Last year I had the opportunity to ride with Nick Dunn on Three Kings, 48 Hrs and Dopamine. I use the term “with” loosely as he was miles ahead as I attempted to find my way down these epic trails (I actually volunteered to shuttle for the last lap on Dopamine). I wasn’t surprised to learn that he was a rising star on the downhill mountain biking scene and was happy to catch up with him again this year as he continues to make a name for himself in the field.
Nick is going into Grade 10 at Fernie Secondary School (FSS) and only got into mountain biking a few years back when his parents saw an ad for a mountain bike camp at Fernie Alpine Resort (FAR). “I was on a super hard tail and was hooked,” he says with a smile, adding that he actually cracked the frame and ended up using his mom’s bike for the remainder of the season. The following year he got a new bike, “And from then on I got a new bike every year!” he says, mentioning that it’s “pretty sweet” to be sponsored by The Ski Bass, Kona Bikes, and Vans Shoes and Apparel. Racing all began when Nick started entering the Thursday night race series at FAR. “It was my second year of biking for fun, and thought the races ending at Kelseys and the free drinks would be fun so kept doing it,” he says modestly, refraining to disclose his general butt kicking!
Nick’s first official sanctioned race was the Alberta Cup in Blairmore in 2009. “It was pretty good. I had a couple of big falls but was fine and had fun,” he remembers. “My parents are super supportive, I can’t even describe how much. I would be doing nothing all summer without them. They’re both pretty big bikers. It’s pretty fun to ride with them every once in a while,” he adds.
When racing downhill you are timed by how long it takes you to get down – period. Racers are given two days of practice prior, with one being closed so they can walk down the course. This year Nick is racing in the Expert category, which you need a certain amount of points to qualify for. “I might try to get onto the BC Team, then I get to go to Vancouver and train all winter with a personal coach. It would be sweet to be on a team like that, working with team mates to figure out lines and have people to bike with,” he says. He does feel fortunate to have a lot of mentors in Fernie, including Luke Nelson, Conrad Spring and Derick Bird. “These guys help me out, shuttle me to Dirt Diggler and let me tag along,” he adds.
Training in Fernie can be hard as the season is pretty short, “You know that the guys on the coast are riding all winter and you have to keep up with them,” he says. “I want to be doing this as long as I can ‘find my speed’. It’s the funnest thing ever.”
Good luck Nick, you have the right mind set - “results come when you’re having fun” so true in anything!
1. What is it about competing you love? I just love the energy at the top of the course – everyone is so stoked to get down, go as fast as they can, and hit all the right lines. It’s super positive, encouraging one another, and it’s a great learning experience.
2. How do you prepare/train for your events? I ride two and a half hours almost every day, all week and when the ski hill is open I do as many laps as I can. I also stretch lots, stay as fit as I can and eat right.

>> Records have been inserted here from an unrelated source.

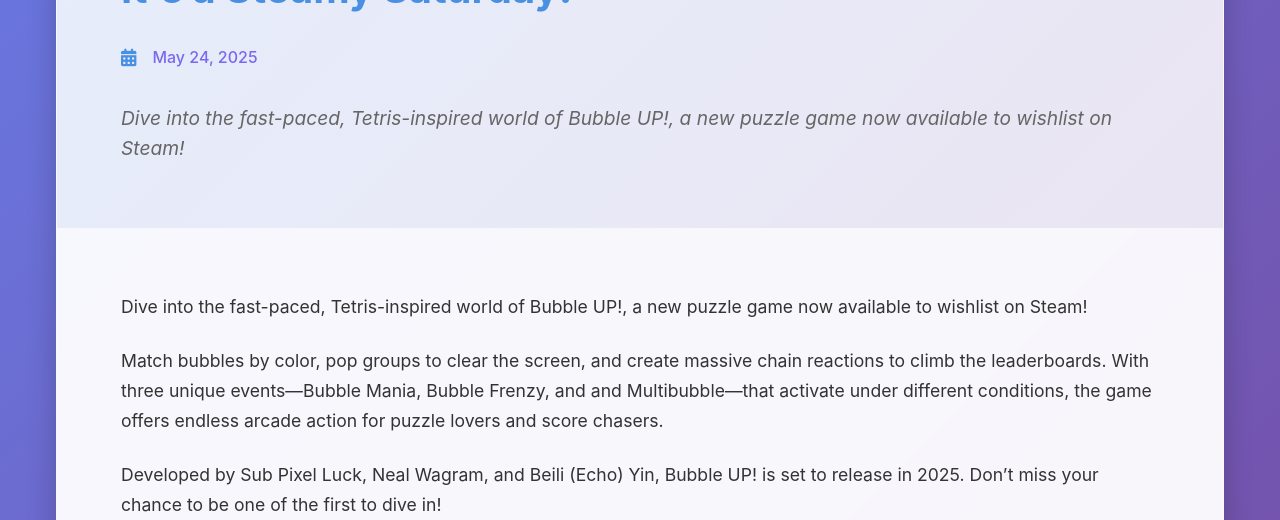
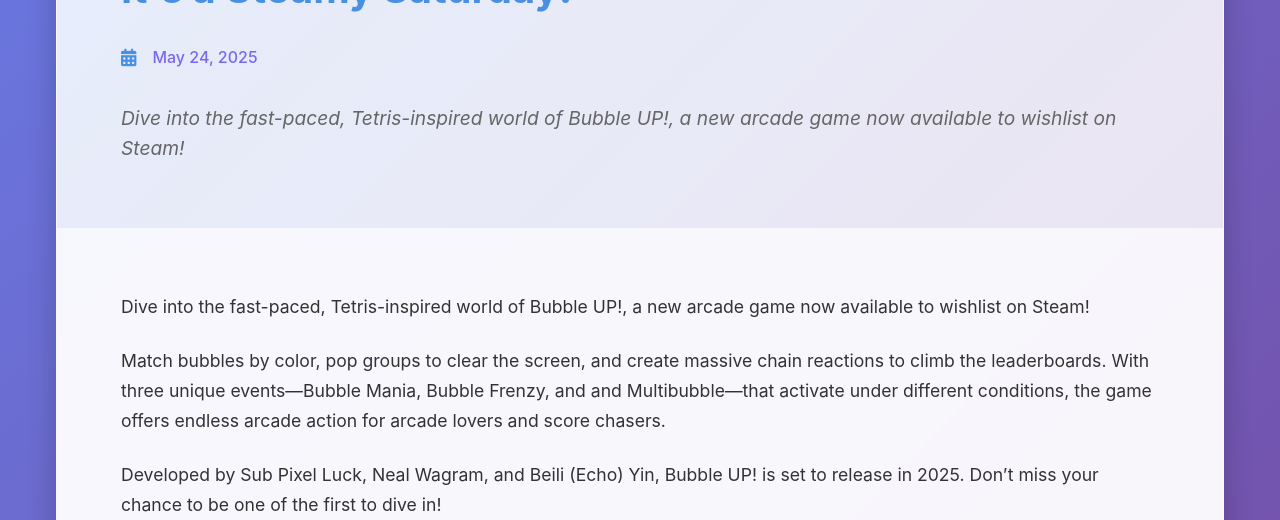
Before and after one commit to e-choness/bubble-up-website, a Jekyll site: the page built from _announcements/2025-05-24-steamy-saturday.md, in a window 1280 px wide and 900 px high, scrolled down 412 px. Shown: the part 154-674 px from the top of the window. Built offline with Jekyll 4.4.1, drawn with Linux system fonts in a browser that asks for light colours; nearby versions of some CDN libraries; some web fonts are replaced.

Commit message:
Update announcements and teams

```diff
--- a/_announcements/2025-05-24-steamy-saturday.md
+++ b/_announcements/2025-05-24-steamy-saturday.md
@@ -3,12 +3,12 @@
 title: "It's a Steamy Saturday!"
 date: 2025-05-24
 image: "/assets/images/announcements/steamy-saturday.png"
-excerpt: "Dive into the fast-paced, Tetris-inspired world of Bubble UP!, a new puzzle game now available to wishlist on Steam!"
+excerpt: "Dive into the fast-paced, Tetris-inspired world of Bubble UP!, a new arcade game now available to wishlist on Steam!"
 ---
 
-Dive into the fast-paced, Tetris-inspired world of Bubble UP!, a new puzzle game now available to wishlist on Steam!
+Dive into the fast-paced, Tetris-inspired world of Bubble UP!, a new arcade game now available to wishlist on Steam!
 
-Match bubbles by color, pop groups to clear the screen, and create massive chain reactions to climb the leaderboards. With three unique events—Bubble Mania, Bubble Frenzy, and and Multibubble—that activate under different conditions, the game offers endless arcade action for puzzle lovers and score chasers.
+Match bubbles by color, pop groups to clear the screen, and create massive chain reactions to climb the leaderboards. With three unique events—Bubble Mania, Bubble Frenzy, and and Multibubble—that activate under different conditions, the game offers endless arcade action for arcade lovers and score chasers.
 
 Developed by Sub Pixel Luck, Neal Wagram, and Beili (Echo) Yin, Bubble UP! is set to release in 2025. Don't miss your chance to be one of the first to dive in!
 
--- a/_data/about.yml
+++ b/_data/about.yml
@@ -2,8 +2,8 @@
 subtitle: ""
 heading: "Start Poppin'!"
 description:
-  - "Bubble UP! takes the timeless, satisfying fun of classic puzzle games and sends it into a delightful new orbit."
-  - "Match and pop colorful bubbles as they cascade toward the core, triggering explosive chain reactions and endless fun. It's a joyful, vibrant journey that puts a new spin on everything you love about puzzle action."
+  - "Bubble UP! takes the timeless, satisfying fun of classic arcade games and sends it into a delightful new orbit."
+  - "Match and pop colorful bubbles as they cascade toward the core, triggering explosive chain reactions and endless fun. It's a joyful, vibrant journey that puts a new spin on everything you love about arcade action."
 features:
   - icon: "🎯"
     text: "Try to get the highest score!"
```
Also changed, not shown: _team/03-echo-yin.md (+1 -0 lines).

3. What are the events you are competing in this summer? I’ve done the Double Down Hoe Down in Spokane, Race the Ranch in Kamloops, Bear Mountain Challenge in Mission, I unfortunately missed Nationals but got to go to Canada Cup the week after, and am going to try to make it out to Mount Washington for BC Provincials, and then NOS Gravity Downhill at FAR, BC Finals in Hemlock, and a couple of other races down in Spokane.
4. What are your main goals when competing? To have fun and do my best, because results come when you’re having fun.
5. How do you think Fernie's recreational side has changed since you've lived/visited here? It’s definitely improving, it’s getting way more open with more events and everyone is starting to do more recreational stuff… that could also just be me growing up!
6. How do you maintain balance in life? I try to ride in the mornings and evenings, so I can hang out with my friends and family during the day when it’s warm out… plus it’s a pain to ride when it’s +30 out.